Medical students in the Longlook program at Griffith University have identified issues that may lead to better guidelines for country doctors and their patients.

The student researchers are based at five Queensland rural hospitals.

Arianne Kollosche, currently in her third year of medicine at Griffith has been involved with an unprecedented study of paediatric presentations at the Emergency Department (ED) at Dalby Hospital.

“The preliminary data suggest that a significant number of babies and children are being brought to the ED when they would be better served by their family GP,” she says.

“In a hospital setting, paediatric consultation generally takes longer than an adult consultation but it’s not all about wasting hospital resources. “Taking children to hospital for non- urgent issues also interferes with the continuity of care they get if they’re seen by their own doctor.”

Arianne says the Dalby study also looked at agricultural injuries and found that fractures, lacerations and motorbike accidents are top of the list of cases seen in the ED, rating just below upper respiratory tract infections.

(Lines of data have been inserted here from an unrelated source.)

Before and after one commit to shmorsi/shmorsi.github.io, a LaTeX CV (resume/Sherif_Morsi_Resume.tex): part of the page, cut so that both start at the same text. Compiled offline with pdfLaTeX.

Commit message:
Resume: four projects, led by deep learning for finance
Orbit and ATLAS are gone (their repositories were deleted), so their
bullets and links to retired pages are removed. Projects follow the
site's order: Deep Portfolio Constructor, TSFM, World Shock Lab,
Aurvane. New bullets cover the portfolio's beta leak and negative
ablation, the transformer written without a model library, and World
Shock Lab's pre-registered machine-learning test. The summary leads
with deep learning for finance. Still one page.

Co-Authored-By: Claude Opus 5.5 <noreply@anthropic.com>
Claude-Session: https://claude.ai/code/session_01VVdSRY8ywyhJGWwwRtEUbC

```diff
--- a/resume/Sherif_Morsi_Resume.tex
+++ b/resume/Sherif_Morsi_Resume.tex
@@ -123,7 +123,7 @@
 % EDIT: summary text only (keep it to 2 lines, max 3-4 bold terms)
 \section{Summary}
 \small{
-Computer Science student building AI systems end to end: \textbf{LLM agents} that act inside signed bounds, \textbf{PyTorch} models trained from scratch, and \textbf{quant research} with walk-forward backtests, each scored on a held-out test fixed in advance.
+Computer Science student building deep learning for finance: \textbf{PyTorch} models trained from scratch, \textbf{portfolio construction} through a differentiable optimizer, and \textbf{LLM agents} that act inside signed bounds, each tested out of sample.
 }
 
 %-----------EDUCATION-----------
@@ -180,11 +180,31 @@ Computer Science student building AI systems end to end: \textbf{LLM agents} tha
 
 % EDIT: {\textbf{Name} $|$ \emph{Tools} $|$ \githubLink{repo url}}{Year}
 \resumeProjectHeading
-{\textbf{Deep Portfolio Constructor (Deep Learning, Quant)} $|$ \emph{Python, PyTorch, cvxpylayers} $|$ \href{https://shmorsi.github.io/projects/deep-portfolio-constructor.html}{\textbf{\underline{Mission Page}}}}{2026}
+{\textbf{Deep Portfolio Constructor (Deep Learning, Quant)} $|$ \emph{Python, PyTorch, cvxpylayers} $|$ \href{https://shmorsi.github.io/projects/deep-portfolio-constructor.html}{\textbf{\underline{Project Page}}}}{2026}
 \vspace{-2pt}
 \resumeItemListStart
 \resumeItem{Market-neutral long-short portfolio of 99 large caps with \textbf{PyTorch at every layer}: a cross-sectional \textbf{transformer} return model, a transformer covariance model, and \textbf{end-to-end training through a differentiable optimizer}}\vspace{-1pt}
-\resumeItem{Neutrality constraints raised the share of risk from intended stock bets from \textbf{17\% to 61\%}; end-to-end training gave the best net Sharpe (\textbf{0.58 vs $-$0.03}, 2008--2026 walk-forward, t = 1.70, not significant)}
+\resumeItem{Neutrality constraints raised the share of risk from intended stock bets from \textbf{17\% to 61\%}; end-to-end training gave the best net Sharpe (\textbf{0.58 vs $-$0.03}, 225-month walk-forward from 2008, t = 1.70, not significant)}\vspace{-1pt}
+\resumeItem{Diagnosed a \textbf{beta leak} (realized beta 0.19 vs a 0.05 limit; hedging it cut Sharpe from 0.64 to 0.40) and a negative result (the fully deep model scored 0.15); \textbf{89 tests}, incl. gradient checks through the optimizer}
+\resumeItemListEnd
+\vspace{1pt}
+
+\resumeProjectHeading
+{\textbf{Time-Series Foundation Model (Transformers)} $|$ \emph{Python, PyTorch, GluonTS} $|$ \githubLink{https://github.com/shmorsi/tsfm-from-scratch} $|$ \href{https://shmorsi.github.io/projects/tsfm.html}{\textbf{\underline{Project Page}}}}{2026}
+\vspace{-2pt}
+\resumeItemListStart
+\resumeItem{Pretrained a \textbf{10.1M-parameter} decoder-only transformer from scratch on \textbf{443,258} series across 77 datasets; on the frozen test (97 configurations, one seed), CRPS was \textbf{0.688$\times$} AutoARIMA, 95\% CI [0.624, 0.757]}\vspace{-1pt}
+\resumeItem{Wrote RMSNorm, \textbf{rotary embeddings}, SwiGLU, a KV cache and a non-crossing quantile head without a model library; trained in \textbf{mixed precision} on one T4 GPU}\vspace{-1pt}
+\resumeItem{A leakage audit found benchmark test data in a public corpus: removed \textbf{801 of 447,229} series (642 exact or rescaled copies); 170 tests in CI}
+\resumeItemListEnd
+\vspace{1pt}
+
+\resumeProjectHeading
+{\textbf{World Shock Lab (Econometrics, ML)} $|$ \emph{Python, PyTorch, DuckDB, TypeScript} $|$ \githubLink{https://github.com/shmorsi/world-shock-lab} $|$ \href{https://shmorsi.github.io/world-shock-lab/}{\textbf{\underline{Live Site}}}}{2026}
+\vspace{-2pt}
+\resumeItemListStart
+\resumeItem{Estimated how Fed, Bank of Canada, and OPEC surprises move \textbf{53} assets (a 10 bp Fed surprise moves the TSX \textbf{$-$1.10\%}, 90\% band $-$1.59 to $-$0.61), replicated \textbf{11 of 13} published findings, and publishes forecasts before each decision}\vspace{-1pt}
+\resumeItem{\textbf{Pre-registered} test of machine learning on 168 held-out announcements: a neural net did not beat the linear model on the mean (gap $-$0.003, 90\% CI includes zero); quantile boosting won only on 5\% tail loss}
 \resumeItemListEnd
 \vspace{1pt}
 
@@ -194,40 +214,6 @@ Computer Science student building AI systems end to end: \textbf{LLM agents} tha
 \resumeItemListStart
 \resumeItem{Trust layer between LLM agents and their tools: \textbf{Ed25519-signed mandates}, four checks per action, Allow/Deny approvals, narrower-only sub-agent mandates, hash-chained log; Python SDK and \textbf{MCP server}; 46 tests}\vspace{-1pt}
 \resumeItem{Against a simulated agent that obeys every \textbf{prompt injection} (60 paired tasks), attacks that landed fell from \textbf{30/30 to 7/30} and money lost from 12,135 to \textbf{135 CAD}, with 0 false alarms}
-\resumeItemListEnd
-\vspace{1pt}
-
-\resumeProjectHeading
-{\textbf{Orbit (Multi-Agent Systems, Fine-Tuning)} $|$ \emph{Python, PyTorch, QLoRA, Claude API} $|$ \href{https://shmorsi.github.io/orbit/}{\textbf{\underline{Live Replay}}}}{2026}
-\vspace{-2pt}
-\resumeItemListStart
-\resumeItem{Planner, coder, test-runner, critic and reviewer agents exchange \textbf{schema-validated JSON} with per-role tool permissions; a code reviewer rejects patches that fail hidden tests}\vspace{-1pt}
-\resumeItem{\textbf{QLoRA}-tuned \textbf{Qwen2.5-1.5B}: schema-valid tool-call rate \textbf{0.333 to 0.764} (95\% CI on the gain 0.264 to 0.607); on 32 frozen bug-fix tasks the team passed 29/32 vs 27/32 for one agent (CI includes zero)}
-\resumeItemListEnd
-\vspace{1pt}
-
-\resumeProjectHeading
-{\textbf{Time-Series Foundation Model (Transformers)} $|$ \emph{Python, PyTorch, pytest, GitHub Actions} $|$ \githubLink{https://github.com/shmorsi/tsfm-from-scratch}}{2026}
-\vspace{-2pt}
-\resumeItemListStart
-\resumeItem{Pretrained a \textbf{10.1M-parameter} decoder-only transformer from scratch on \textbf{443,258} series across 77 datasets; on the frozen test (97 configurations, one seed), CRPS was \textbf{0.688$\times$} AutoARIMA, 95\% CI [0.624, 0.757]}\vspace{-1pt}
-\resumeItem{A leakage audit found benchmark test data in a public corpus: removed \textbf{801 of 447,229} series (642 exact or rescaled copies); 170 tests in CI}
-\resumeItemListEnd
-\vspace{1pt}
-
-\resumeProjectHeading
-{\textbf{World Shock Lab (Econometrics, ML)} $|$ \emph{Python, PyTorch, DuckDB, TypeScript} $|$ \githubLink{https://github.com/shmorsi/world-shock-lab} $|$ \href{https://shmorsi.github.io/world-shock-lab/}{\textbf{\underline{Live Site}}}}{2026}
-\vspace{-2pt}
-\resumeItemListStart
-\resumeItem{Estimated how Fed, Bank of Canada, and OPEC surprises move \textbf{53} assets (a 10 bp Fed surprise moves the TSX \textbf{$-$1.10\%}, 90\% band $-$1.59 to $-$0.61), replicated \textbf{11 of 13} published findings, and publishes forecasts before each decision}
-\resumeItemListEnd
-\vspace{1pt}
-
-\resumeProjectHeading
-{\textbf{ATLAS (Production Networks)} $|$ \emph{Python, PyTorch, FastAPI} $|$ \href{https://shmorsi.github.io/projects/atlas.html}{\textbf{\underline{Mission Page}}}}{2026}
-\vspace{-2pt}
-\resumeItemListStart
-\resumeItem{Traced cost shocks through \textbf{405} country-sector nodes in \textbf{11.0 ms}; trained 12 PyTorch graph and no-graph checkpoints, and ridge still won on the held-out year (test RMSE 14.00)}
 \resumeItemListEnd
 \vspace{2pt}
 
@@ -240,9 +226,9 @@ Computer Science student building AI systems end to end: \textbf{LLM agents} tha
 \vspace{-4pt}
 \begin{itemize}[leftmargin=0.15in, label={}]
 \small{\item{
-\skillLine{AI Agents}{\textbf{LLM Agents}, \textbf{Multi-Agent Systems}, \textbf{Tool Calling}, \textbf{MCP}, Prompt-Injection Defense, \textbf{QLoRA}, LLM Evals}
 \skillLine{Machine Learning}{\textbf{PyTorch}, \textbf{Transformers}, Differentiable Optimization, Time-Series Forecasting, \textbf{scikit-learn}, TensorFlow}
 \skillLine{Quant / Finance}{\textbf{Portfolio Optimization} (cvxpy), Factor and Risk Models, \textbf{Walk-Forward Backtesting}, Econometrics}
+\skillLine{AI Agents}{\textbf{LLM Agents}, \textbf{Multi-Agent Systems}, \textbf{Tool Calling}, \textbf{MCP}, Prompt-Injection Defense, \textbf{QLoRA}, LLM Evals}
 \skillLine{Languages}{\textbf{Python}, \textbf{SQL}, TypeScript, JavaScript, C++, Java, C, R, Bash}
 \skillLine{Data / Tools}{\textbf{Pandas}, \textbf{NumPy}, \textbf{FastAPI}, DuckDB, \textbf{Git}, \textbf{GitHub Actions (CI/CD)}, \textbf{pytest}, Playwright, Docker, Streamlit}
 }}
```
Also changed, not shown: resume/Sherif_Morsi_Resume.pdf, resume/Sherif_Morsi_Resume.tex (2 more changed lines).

“We really need to compare these percentages to those at metropolitan hospitals and explore the feasibility of improved health and safety awareness campaigns to help prevent these injuries in farming communities.”

Arianne believes the initial results have shown that the research merits further investigation and offers the opportunity to develop GP guidelines and education strategies to help country towns better manage health services.